The fighting in Sur was mirrored in half a dozen other Kurdish towns and districts, the first time the 40-year-old Kurdish conflict in Turkey had erupted on such a scale in urbanized areas. While the fighting mostly ended last spring, arrests of people accused of supporting the P.K.K. have gone on ever since, punctuated by terrorist bombings blamed on the P.K.K.
After a failed coup in July — which had nothing to do with Kurds — the Turkish government declared a state of emergency and used those powers to greatly increase arrests of mainstream politicians, especially here in Diyarbakir.
The Kurdish journalist Sedat Yilmaz pulled up a chair and the waiter also poured him a glass of the Assyrian red. Mr. Yilmaz’s online news agency — like nearly all Kurdish publications — has been shut down under the emergency powers.
“Eman Dilo,” a folk tune by the Kurdish folk singer, Mihemed Sexo, was up on the screen. Like most Kurdish music, it sounds mournful to polyphonic ears. Often, as in “Gulazer” by Bremen Mizikacilari, it also involves an array of instruments hardly anyone knows the names of. (There were things that looked like cymbals, but they were operated by feet.)
Mr. Yilmaz had tears in his eyes, not from the music. “This is my first time back to Sur since it all happened,” he said.
The tavern was half full. Ten other customers were at several tables but the waiter said there was nothing to worry about in talking to any of them. The only pro-government people in Sur, he said, were the police.
And there were no plainclothes officers in the tavern with no name.
Anyway, said Mr. Yilmaz, “Nowadays we don’t even worry about arrest. We worry about death.”
Four Kurdish men in their late 20s, all old friends, were at one table sipping from curved tea glasses, and at first wanted to give their full names, but then thought better of it. They had all recently lost their jobs in the purges of more than 100,000 state employees that followed the failed coup.

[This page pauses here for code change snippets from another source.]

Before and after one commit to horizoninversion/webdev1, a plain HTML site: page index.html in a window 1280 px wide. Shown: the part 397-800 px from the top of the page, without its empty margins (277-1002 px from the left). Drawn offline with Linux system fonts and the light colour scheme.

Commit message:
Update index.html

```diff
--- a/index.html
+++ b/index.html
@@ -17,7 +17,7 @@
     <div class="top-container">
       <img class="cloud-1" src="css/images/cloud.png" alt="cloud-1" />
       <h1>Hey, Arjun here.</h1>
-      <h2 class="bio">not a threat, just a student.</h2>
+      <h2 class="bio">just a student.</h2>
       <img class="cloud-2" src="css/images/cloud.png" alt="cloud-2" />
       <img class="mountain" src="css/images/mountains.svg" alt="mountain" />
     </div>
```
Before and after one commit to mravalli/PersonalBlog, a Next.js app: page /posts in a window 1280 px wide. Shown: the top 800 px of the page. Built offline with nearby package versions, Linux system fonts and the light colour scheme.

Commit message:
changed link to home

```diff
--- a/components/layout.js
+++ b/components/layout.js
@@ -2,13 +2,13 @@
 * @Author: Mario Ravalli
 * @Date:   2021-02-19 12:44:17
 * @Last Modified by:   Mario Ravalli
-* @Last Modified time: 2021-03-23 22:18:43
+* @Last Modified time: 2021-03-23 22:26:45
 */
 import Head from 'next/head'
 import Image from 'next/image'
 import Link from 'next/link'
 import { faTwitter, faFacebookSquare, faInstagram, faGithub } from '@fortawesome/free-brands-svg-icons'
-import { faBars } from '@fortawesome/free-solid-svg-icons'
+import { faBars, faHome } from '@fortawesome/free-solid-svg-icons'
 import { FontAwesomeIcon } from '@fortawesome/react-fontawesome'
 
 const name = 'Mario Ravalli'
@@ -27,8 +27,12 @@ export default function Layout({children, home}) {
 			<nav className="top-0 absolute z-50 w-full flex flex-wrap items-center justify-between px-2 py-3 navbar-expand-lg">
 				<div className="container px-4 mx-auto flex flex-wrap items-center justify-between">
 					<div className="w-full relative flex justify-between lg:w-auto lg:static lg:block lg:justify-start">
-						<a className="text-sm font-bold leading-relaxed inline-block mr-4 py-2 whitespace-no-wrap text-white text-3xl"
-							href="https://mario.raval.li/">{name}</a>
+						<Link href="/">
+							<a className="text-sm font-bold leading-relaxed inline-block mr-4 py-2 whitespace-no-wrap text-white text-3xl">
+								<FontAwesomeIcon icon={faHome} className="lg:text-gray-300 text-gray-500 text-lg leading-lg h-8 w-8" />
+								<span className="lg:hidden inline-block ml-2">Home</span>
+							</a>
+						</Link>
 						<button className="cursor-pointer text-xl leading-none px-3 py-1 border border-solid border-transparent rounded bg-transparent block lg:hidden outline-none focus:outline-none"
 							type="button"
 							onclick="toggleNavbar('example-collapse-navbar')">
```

Two were teachers who had participated in a one-day protest strike here, and all strikers were fired. One was an auditor for a government office who was forced out of his job because, he said, he subscribed to a now-banned Kurdish newspaper. Mahmut, who gave his first name only, was a manager in a government office, purged just three days earlier without any clear reason. He was told his continued employment would be “inconvenient,” he said.
“They cannot discipline us by taking our bread from our hands,” Mahmut said. “We want our collective rights. They don’t want any democratic space for anyone, they destroyed every peaceful means and our young people, they have no other solution, they’re going to the mountain, there is no other way.”
“Going to the mountain” is what people say here about joining the P.K.K., whose redoubts are in the rugged mountains of northern Iraq. Nearly every family in Kurdistan has someone up there, or knows someone, or has had someone come back down, to be buried.
One of the other men, the Kurdish newspaper reader (who has a master’s degree in Kurdish literature), reminded everyone of the bulldozers. “Just near us, all of Sur is demolished, almost a year and they’re still clearing it up,” he said. “They’re still finding pieces of human bodies in the rubble.”
Everyone lapsed into silence, staring at the dregs in their glasses. Bob Dylan’s “Subterranean Homesick Blues” played.